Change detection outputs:
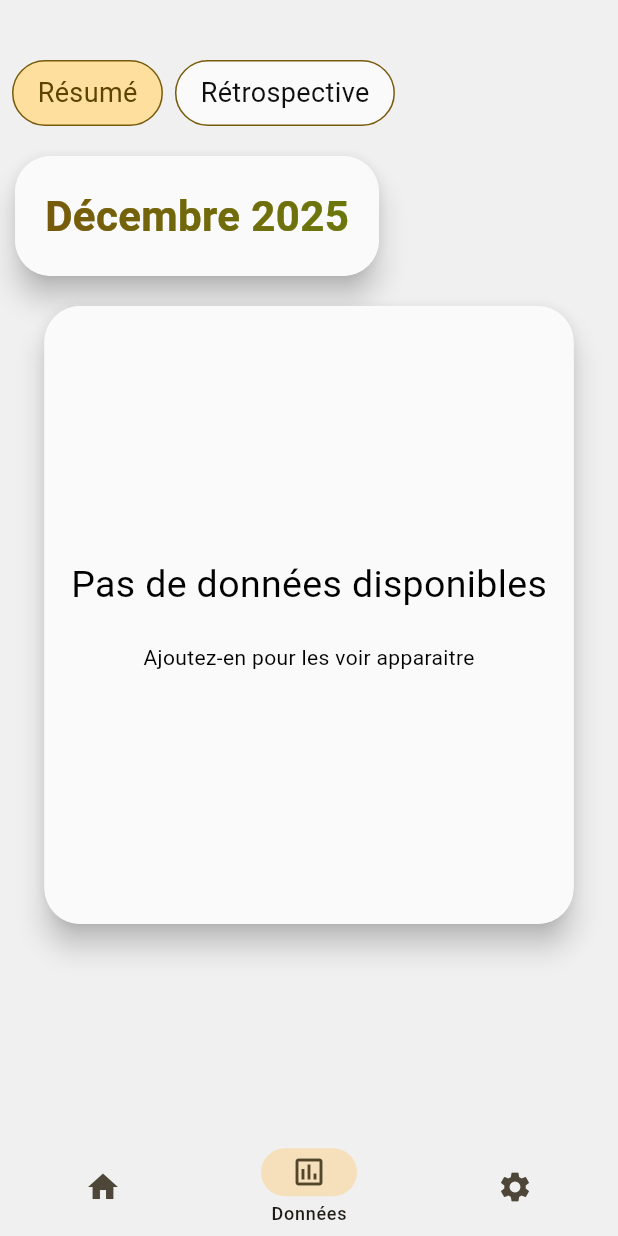
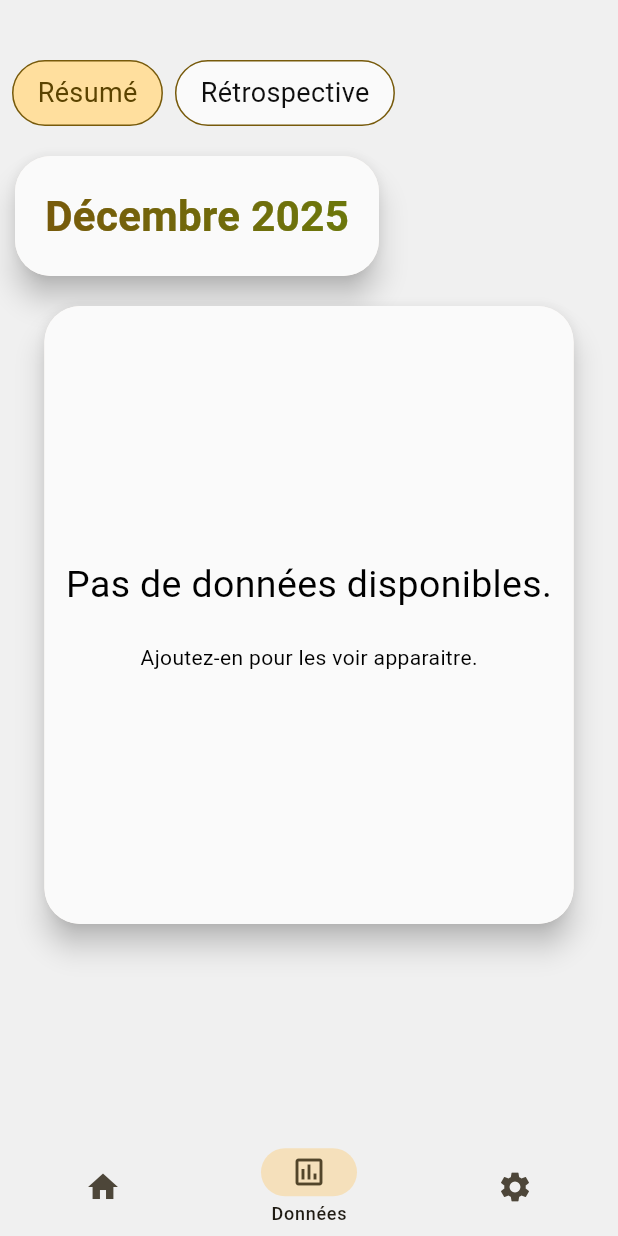
Before and after one commit to SylaneCpn/pense, a Flutter app: the screen it shows after launch, item 2 of the bottom bar chosen, on a phone screen of 412 x 824 dp. Run offline on Flutter 3.47's test engine with Material 3 defaults, Android fonts, the phone set to English and light mode, and no system bars; drawn by our look-alikes of dynamic_color; our stand-ins replace fl_chart, shared_preferences.

Commit message:
Update summary.dart

```diff
--- a/lib/ui/data_page/summary/summary.dart
+++ b/lib/ui/data_page/summary/summary.dart
@@ -205,13 +205,13 @@ class _NoDataAvailable extends StatelessWidget {
               spacing: 20.0,
               children: [
                 Text(
-                  "Pas de données disponibles",
+                  "Pas de données disponibles.",
                   style: TextStyle(
                     color: appState.onBackgroundColor(),
                     fontSize: PortView.bigTextSize(MediaQuery.widthOf(context)),
                   ),
                 ),
-                Text("Ajoutez-en pour les voir apparaitre",style: TextStyle(
+                Text("Ajoutez-en pour les voir apparaitre.",style: TextStyle(
                     color: appState.onBackgroundColor(),
                     fontSize: PortView.regularTextSize(MediaQuery.widthOf(context)),
                   )),
```
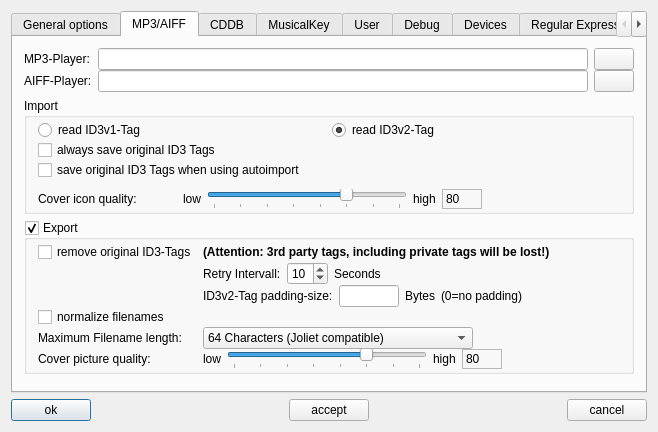
First picture: the form in gui/src/properties/properties.ui, repository pfedick/winmusik, before the edit.
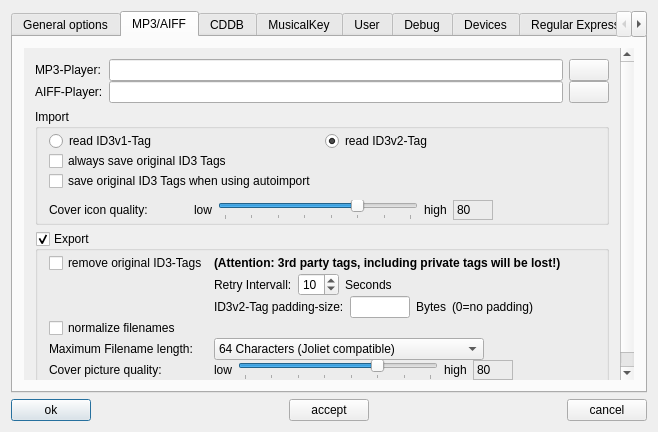
Second picture: the form after the edit. The open tabs and pages were chosen to show the change. Icons and pictures are not drawn.

Commit message: added scroll area for properties of MP3/AIFF files

```diff
--- a/gui/src/properties/properties.ui
+++ b/gui/src/properties/properties.ui
@@ -205,6 +205,36 @@
       </attribute>
       <layout class="QVBoxLayout" name="verticalLayout_7">
        <item>
+        <widget class="QScrollArea" name="scrollArea">
+         <property name="frameShape">
+          <enum>QFrame::NoFrame</enum>
+         </property>
+         <property name="frameShadow">
+          <enum>QFrame::Sunken</enum>
+         </property>
+         <property name="lineWidth">
+          <number>0</number>
+         </property>
+         <property name="midLineWidth">
+          <number>0</number>
+         </property>
+         <property name="sizeAdjustPolicy">
+          <enum>QAbstractScrollArea::AdjustIgnored</enum>
+         </property>
+         <property name="widgetResizable">
+          <bool>true</bool>
+         </property>
+         <widget class="QWidget" name="scrollAreaWidgetContents">
+          <property name="geometry">
+           <rect>
+            <x>0</x>
+            <y>-38</y>
+            <width>605</width>
+            <height>448</height>
+           </rect>
+          </property>
+          <layout class="QVBoxLayout" name="verticalLayout_10">
+           <item>
         <layout class="QGridLayout" name="gridLayout_5">
          <property name="horizontalSpacing">
           <number>6</number>
@@ -749,18 +779,9 @@
          </layout>
         </widget>
        </item>
-       <item>
-        <spacer name="verticalSpacer_2">
-         <property name="orientation">
-          <enum>Qt::Vertical</enum>
-         </property>
-         <property name="sizeHint" stdset="0">
-          <size>
-           <width>20</width>
-           <height>40</height>
-          </size>
-         </property>
-        </spacer>
+          </layout>
+         </widget>
+        </widget>
        </item>
       </layout>
      </widget>
```
Lines whose indentation alone changed are shown as unchanged.
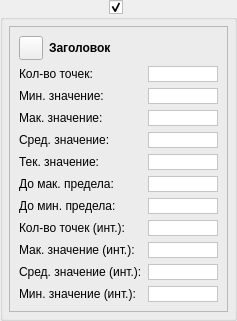
Old version of the form ganttmodel/curvedetailsgroupbox.ui in the repository AstyCo/SweetyPie.
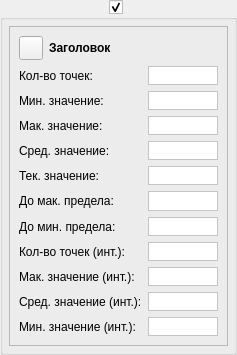
New version of the form.

Diff of the .ui file:
```diff
--- a/ganttmodel/curvedetailsgroupbox.ui
+++ b/ganttmodel/curvedetailsgroupbox.ui
@@ -7,9 +7,15 @@
     <x>0</x>
     <y>0</y>
     <width>237</width>
-    <height>304</height>
+    <height>355</height>
    </rect>
   </property>
+  <property name="sizePolicy">
+   <sizepolicy hsizetype="Minimum" vsizetype="Preferred">
+    <horstretch>0</horstretch>
+    <verstretch>0</verstretch>
+   </sizepolicy>
+  </property>
   <property name="windowTitle">
    <string>GroupBox</string>
   </property>
@@ -60,6 +66,12 @@
       </item>
       <item row="2" column="1">
        <widget class="QLabel" name="labelMinValue">
+        <property name="sizePolicy">
+         <sizepolicy hsizetype="Minimum" vsizetype="Preferred">
+          <horstretch>0</horstretch>
+          <verstretch>0</verstretch>
+         </sizepolicy>
+        </property>
         <property name="styleSheet">
          <string notr="true">background-color: rgb(255, 255, 255);</string>
         </property>
@@ -97,6 +109,12 @@
       </item>
       <item row="7" column="1">
        <widget class="QLabel" name="labelForMinValue">
+        <property name="sizePolicy">
+         <sizepolicy hsizetype="Minimum" vsizetype="Preferred">
+          <horstretch>0</horstretch>
+          <verstretch>0</verstretch>
+         </sizepolicy>
+        </property>
         <property name="styleSheet">
          <string notr="true">background-color: rgb(255, 255, 255);</string>
         </property>
@@ -113,6 +131,12 @@
       </item>
       <item row="1" column="1">
        <widget class="QLabel" name="labelCountPoint">
+        <property name="sizePolicy">
+         <sizepolicy hsizetype="Minimum" vsizetype="Preferred">
+          <horstretch>0</horstretch>
+          <verstretch>0</verstretch>
+         </sizepolicy>
+        </property>
         <property name="styleSheet">
          <string notr="true">background-color: rgb(255, 255, 255);</string>
         </property>
@@ -136,6 +160,12 @@
       </item>
       <item row="11" column="1">
        <widget class="QLabel" name="labelAvgValue_2">
+        <property name="sizePolicy">
+         <sizepolicy hsizetype="Minimum" vsizetype="Preferred">
+          <horstretch>0</horstretch>
+          <verstretch>0</verstretch>
+         </sizepolicy>
+        </property>
         <property name="styleSheet">
          <string notr="true">background-color: rgb(255, 255, 255);</string>
         </property>
@@ -152,6 +182,12 @@
       </item>
       <item row="6" column="1">
        <widget class="QLabel" name="labelForMaxValue">
+        <property name="sizePolicy">
+         <sizepolicy hsizetype="Minimum" vsizetype="Preferred">
+          <horstretch>0</horstretch>
+          <verstretch>0</verstretch>
+         </sizepolicy>
+        </property>
         <property name="styleSheet">
          <string notr="true">background-color: rgb(255, 255, 255);</string>
         </property>
@@ -168,6 +204,12 @@
       </item>
       <item row="3" column="1">
        <widget class="QLabel" name="labelMaxValue">
+        <property name="sizePolicy">
+         <sizepolicy hsizetype="Minimum" vsizetype="Preferred">
+          <horstretch>0</horstretch>
+          <verstretch>0</verstretch>
+         </sizepolicy>
+        </property>
         <property name="styleSheet">
          <string notr="true">background-color: rgb(255, 255, 255);</string>
         </property>
@@ -184,6 +226,12 @@
       </item>
       <item row="12" column="1">
        <widget class="QLabel" name="labelMinValue_2">
+        <property name="sizePolicy">
+         <sizepolicy hsizetype="Minimum" vsizetype="Preferred">
+          <horstretch>0</horstretch>
+          <verstretch>0</verstretch>
+         </sizepolicy>
+        </property>
         <property name="styleSheet">
          <string notr="true">background-color: rgb(255, 255, 255);</string>
         </property>
@@ -200,6 +248,12 @@
       </item>
       <item row="4" column="1">
        <widget class="QLabel" name="labelAvgValue">
+        <property name="sizePolicy">
+         <sizepolicy hsizetype="Minimum" vsizetype="Preferred">
+          <horstretch>0</horstretch>
+          <verstretch>0</verstretch>
+         </sizepolicy>
+        </property>
         <property name="styleSheet">
          <string notr="true">background-color: rgb(255, 255, 255);</string>
         </property>
@@ -230,6 +284,12 @@
       </item>
       <item row="5" column="1">
        <widget class="QLabel" name="labelCurentValue">
+        <property name="sizePolicy">
+         <sizepolicy hsizetype="Minimum" vsizetype="Preferred">
+          <horstretch>0</horstretch>
+          <verstretch>0</verstretch>
+         </sizepolicy>
+        </property>
         <property name="styleSheet">
          <string notr="true">background-color: rgb(255, 255, 255);</string>
         </property>
@@ -246,6 +306,12 @@
       </item>
       <item row="10" column="1">
        <widget class="QLabel" name="labelMaxValue_2">
+        <property name="sizePolicy">
+         <sizepolicy hsizetype="Minimum" vsizetype="Preferred">
+          <horstretch>0</horstretch>
+          <verstretch>0</verstretch>
+         </sizepolicy>
+        </property>
         <property name="styleSheet">
          <string notr="true">background-color: rgb(255, 255, 255);</string>
         </property>
@@ -321,6 +387,12 @@
       </item>
       <item row="9" column="1">
        <widget class="QLabel" name="labelCountPoint_2">
+        <property name="sizePolicy">
+         <sizepolicy hsizetype="Minimum" vsizetype="Preferred">
+          <horstretch>0</horstretch>
+          <verstretch>0</verstretch>
+         </sizepolicy>
+        </property>
         <property name="styleSheet">
          <string notr="true">background-color: rgb(255, 255, 255);</string>
         </property>
```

- [Exercise directions]
All lines of the records above that contain the word "summary" are to be copied out.

- [Completed task]
Update summary.dart
--- a/lib/ui/data_page/summary/summary.dart
+++ b/lib/ui/data_page/summary/summary.dart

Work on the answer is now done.